* **The problem**
Repeat the lines below exactly as they appear, but leave out the images.

* **Material provided**
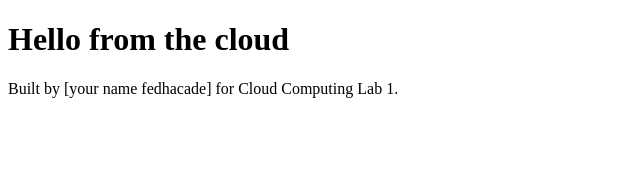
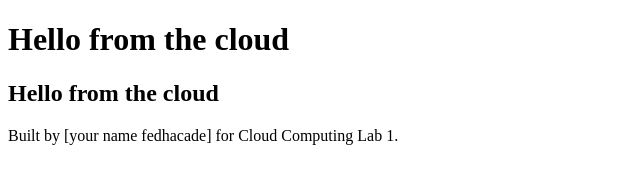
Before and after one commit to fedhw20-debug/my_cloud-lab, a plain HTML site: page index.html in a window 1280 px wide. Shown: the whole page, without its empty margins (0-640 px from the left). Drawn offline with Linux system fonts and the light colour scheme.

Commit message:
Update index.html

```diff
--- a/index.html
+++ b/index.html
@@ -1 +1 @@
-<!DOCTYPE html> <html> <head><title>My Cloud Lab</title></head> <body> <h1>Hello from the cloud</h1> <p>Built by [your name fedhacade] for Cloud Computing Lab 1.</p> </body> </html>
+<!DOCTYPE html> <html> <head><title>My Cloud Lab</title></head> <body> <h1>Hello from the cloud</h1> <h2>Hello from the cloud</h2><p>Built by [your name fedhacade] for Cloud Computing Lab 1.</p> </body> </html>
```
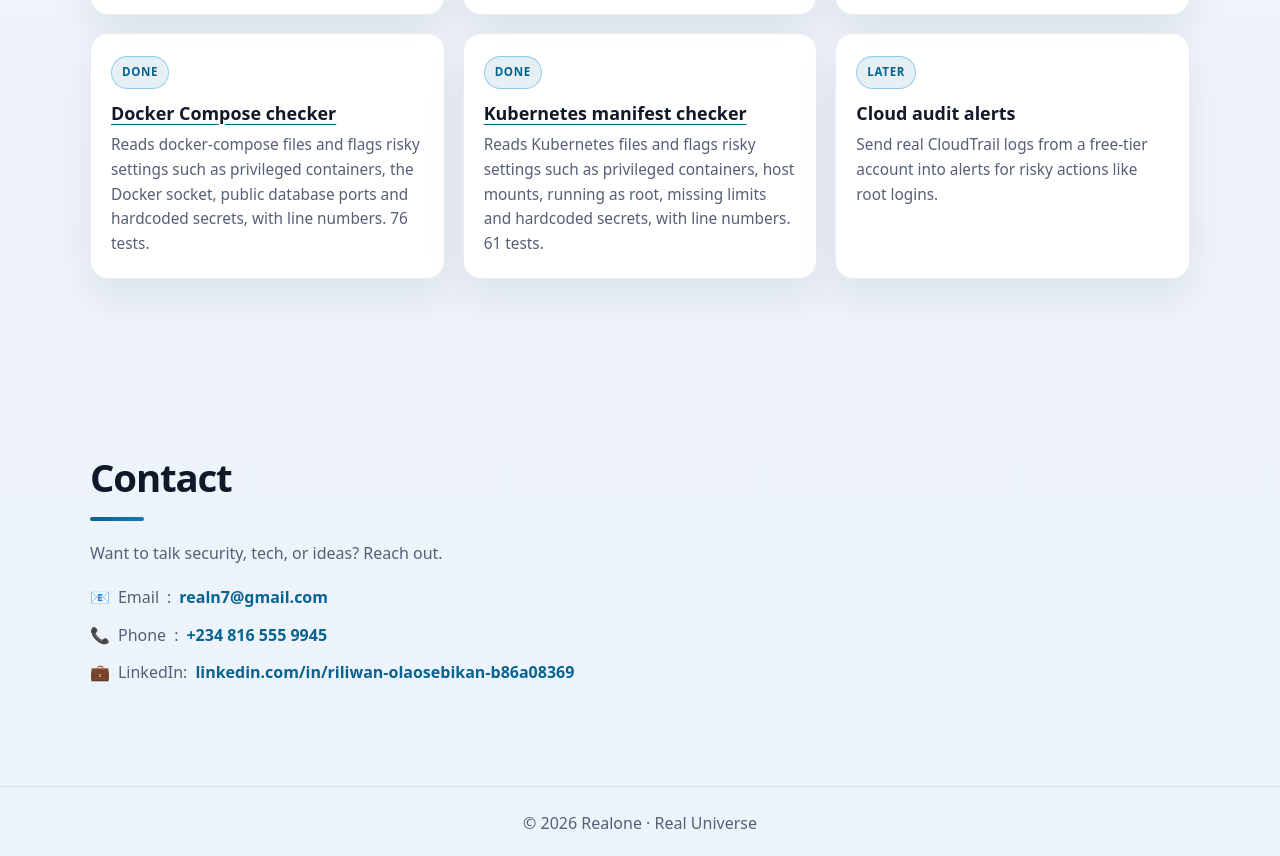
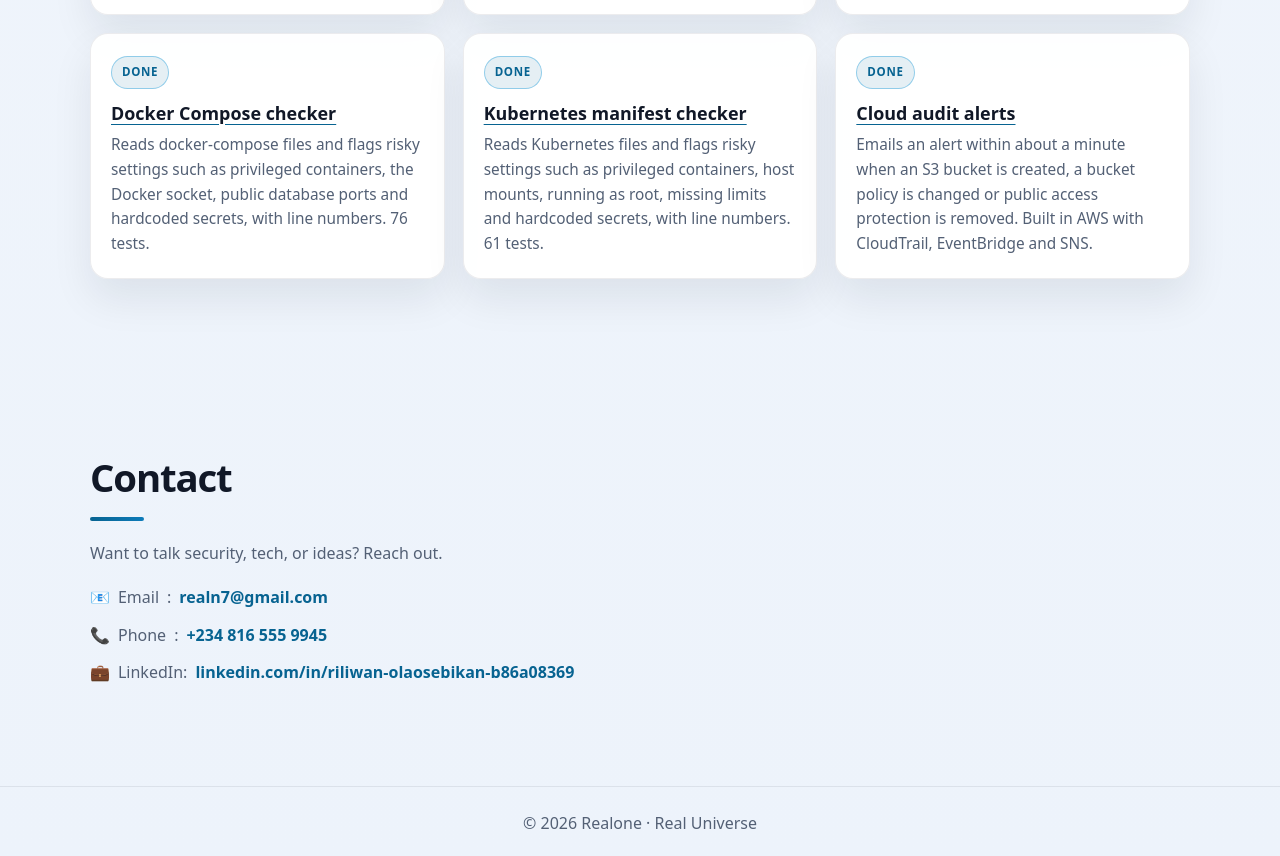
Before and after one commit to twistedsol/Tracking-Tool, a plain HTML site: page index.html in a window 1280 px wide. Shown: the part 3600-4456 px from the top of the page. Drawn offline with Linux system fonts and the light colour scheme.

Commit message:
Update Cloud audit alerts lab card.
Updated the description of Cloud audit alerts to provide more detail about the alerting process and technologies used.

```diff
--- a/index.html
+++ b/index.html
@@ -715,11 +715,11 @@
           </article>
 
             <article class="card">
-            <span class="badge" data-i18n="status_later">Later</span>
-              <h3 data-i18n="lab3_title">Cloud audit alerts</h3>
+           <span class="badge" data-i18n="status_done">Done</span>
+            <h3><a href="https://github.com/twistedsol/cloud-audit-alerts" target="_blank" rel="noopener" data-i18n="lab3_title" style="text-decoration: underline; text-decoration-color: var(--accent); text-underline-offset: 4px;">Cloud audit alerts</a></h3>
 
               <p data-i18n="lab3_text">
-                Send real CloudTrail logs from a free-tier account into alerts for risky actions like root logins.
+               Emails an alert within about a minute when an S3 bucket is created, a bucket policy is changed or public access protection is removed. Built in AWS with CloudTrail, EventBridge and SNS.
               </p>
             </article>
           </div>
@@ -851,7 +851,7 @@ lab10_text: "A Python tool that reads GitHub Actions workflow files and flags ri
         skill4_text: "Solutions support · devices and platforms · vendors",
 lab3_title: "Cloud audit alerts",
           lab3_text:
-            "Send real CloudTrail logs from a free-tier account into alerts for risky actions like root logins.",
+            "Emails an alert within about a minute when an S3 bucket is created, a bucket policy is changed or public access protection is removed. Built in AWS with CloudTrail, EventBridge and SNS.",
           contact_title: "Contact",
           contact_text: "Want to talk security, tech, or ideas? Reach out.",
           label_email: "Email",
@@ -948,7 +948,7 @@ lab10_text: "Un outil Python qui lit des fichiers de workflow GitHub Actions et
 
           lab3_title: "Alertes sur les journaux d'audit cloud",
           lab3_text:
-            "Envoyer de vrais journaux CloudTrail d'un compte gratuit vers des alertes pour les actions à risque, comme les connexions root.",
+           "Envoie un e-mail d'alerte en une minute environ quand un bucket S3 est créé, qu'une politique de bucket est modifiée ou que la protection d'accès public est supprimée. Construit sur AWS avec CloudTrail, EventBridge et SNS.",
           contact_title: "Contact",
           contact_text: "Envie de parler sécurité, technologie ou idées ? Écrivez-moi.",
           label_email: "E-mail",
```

* **Written answer**
Before and after one commit to fedhw20-debug/my_cloud-lab, a plain HTML site: page index.html in a window 1280 px wide. Shown: the whole page, without its empty margins (0-640 px from the left). Drawn offline with Linux system fonts and the light colour scheme.

Commit message:
Update index.html

```diff
--- a/index.html
+++ b/index.html
@@ -1 +1 @@
-<!DOCTYPE html> <html> <head><title>My Cloud Lab</title></head> <body> <h1>Hello from the cloud</h1> <p>Built by [your name fedhacade] for Cloud Computing Lab 1.</p> </body> </html>
+<!DOCTYPE html> <html> <head><title>My Cloud Lab</title></head> <body> <h1>Hello from the cloud</h1> <h2>Hello from the cloud</h2><p>Built by [your name fedhacade] for Cloud Computing Lab 1.</p> </body> </html>
```
Before and after one commit to twistedsol/Tracking-Tool, a plain HTML site: page index.html in a window 1280 px wide. Shown: the part 3600-4456 px from the top of the page. Drawn offline with Linux system fonts and the light colour scheme.

Commit message:
Update Cloud audit alerts lab card.
Updated the description of Cloud audit alerts to provide more detail about the alerting process and technologies used.

```diff
--- a/index.html
+++ b/index.html
@@ -715,11 +715,11 @@
           </article>
 
             <article class="card">
-            <span class="badge" data-i18n="status_later">Later</span>
-              <h3 data-i18n="lab3_title">Cloud audit alerts</h3>
+           <span class="badge" data-i18n="status_done">Done</span>
+            <h3><a href="https://github.com/twistedsol/cloud-audit-alerts" target="_blank" rel="noopener" data-i18n="lab3_title" style="text-decoration: underline; text-decoration-color: var(--accent); text-underline-offset: 4px;">Cloud audit alerts</a></h3>
 
               <p data-i18n="lab3_text">
-                Send real CloudTrail logs from a free-tier account into alerts for risky actions like root logins.
+               Emails an alert within about a minute when an S3 bucket is created, a bucket policy is changed or public access protection is removed. Built in AWS with CloudTrail, EventBridge and SNS.
               </p>
             </article>
           </div>
@@ -851,7 +851,7 @@ lab10_text: "A Python tool that reads GitHub Actions workflow files and flags ri
         skill4_text: "Solutions support · devices and platforms · vendors",
 lab3_title: "Cloud audit alerts",
           lab3_text:
-            "Send real CloudTrail logs from a free-tier account into alerts for risky actions like root logins.",
+            "Emails an alert within about a minute when an S3 bucket is created, a bucket policy is changed or public access protection is removed. Built in AWS with CloudTrail, EventBridge and SNS.",
           contact_title: "Contact",
           contact_text: "Want to talk security, tech, or ideas? Reach out.",
           label_email: "Email",
@@ -948,7 +948,7 @@ lab10_text: "Un outil Python qui lit des fichiers de workflow GitHub Actions et
 
           lab3_title: "Alertes sur les journaux d'audit cloud",
           lab3_text:
-            "Envoyer de vrais journaux CloudTrail d'un compte gratuit vers des alertes pour les actions à risque, comme les connexions root.",
+           "Envoie un e-mail d'alerte en une minute environ quand un bucket S3 est créé, qu'une politique de bucket est modifiée ou que la protection d'accès public est supprimée. Construit sur AWS avec CloudTrail, EventBridge et SNS.",
           contact_title: "Contact",
           contact_text: "Envie de parler sécurité, technologie ou idées ? Écrivez-moi.",
           label_email: "E-mail",
```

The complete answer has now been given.